|Author(s):||Martin, Thomas Edward|
|Department / Program:||Biology|
|Degree Granting Institution:||University of Illinois at Urbana-Champaign|
|Abstract:||Bird species visitation to a single fruit source fluctuates over time due to changes in fruit density, presence of behaviorally dominant birds, and availability of alternative fruit sources. As a result, different bird species are major consumers of a fruit source at various periods of the fruiting season. Large dominant birds exploit a small-fruited species mostly at its peak availability. Large dominant birds displaced small birds, so small birds used the fruit less when dominants were abundant. Frugivorous migrants increase in abundance in late spring, due to migration, and they outnumber non-migrants in their representation at fruit sources.

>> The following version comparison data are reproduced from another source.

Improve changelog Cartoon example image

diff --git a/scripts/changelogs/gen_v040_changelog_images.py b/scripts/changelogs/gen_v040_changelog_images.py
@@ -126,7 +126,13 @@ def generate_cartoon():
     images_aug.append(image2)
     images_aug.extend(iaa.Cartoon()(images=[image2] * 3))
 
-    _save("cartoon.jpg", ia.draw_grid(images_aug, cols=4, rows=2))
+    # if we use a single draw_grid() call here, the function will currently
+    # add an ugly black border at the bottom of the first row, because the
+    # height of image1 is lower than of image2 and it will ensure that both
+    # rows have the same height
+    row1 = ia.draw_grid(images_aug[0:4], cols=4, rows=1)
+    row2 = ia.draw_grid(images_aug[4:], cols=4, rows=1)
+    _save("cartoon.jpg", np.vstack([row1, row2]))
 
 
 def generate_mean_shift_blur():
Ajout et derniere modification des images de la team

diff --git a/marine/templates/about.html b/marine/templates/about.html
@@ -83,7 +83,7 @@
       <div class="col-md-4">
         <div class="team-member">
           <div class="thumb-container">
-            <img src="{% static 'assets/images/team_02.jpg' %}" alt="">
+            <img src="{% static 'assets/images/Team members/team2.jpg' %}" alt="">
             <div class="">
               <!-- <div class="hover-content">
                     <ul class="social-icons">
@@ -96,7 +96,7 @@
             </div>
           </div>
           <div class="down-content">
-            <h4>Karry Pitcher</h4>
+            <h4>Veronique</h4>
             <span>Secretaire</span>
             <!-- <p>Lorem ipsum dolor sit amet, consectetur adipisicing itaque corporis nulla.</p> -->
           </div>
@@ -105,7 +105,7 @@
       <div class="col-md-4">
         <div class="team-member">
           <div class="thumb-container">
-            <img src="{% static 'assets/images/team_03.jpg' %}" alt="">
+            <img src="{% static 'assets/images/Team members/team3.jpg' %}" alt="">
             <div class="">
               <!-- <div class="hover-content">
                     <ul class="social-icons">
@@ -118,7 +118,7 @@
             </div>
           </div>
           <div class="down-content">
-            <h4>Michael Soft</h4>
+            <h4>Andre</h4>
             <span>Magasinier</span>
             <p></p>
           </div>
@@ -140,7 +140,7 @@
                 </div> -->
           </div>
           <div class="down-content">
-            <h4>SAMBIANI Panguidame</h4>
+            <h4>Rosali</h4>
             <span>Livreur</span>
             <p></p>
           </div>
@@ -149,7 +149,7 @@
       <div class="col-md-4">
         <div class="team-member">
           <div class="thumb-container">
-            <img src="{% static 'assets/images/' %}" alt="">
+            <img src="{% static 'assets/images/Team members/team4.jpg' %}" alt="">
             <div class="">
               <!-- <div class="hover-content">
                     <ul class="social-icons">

Use of a fruit source by migrant and non-migrant frugivores is influenced by the net energy gain per unit time (profitability). I develop mathematical and conceptual models that describe fruit profitability to birds based on rewards provided by the pericarp (mass and nutrition yields) relative to costs (metabolic requirements, handling time, search time, behavioral interference) associated with finding and eating a fruit. The composition of birds at a fruit source is influenced by factors that determine profitability to individual bird species. Composition can vary over time as profitability changes and birds switch to alternative fruit sources.
The strategy employed by a plant to attract bird dispersers must act within this framework of factors that determine profitability and, hence, attraction of birds. In addition, plants are constrained by resource limitation and life-history considerations. Four factors that are important in determining profitability of a fruit to birds (seed size, absolute yield, nutritional yield, and daily fruit crop size) are directly controlled by the plant. These four factors are regulated by the plants relative to environmental influences, resource limitation, life-history considerations, and attraction of birds.
Frugivores vary in abundance within the second-growth community throughout the dry season. Recapture rates indicate that much of the fluctuation in abundance of frugivores is due to the movements of transients. Non-migrant frugivore abundance is negatively associated with migrant frugivore abundance; when migrants flood the community during spring migration, non-migrant frugivores decrease in abundance. Fruit abundance is high and many of the fruits of second-growth habitats are small, possibly causing selection of second-growth habitats by migrants.
Thesis (Ph.D.)--University of Illinois at Urbana-Champaign, 1982.
|Date Available in IDEALS:||2015-05-14|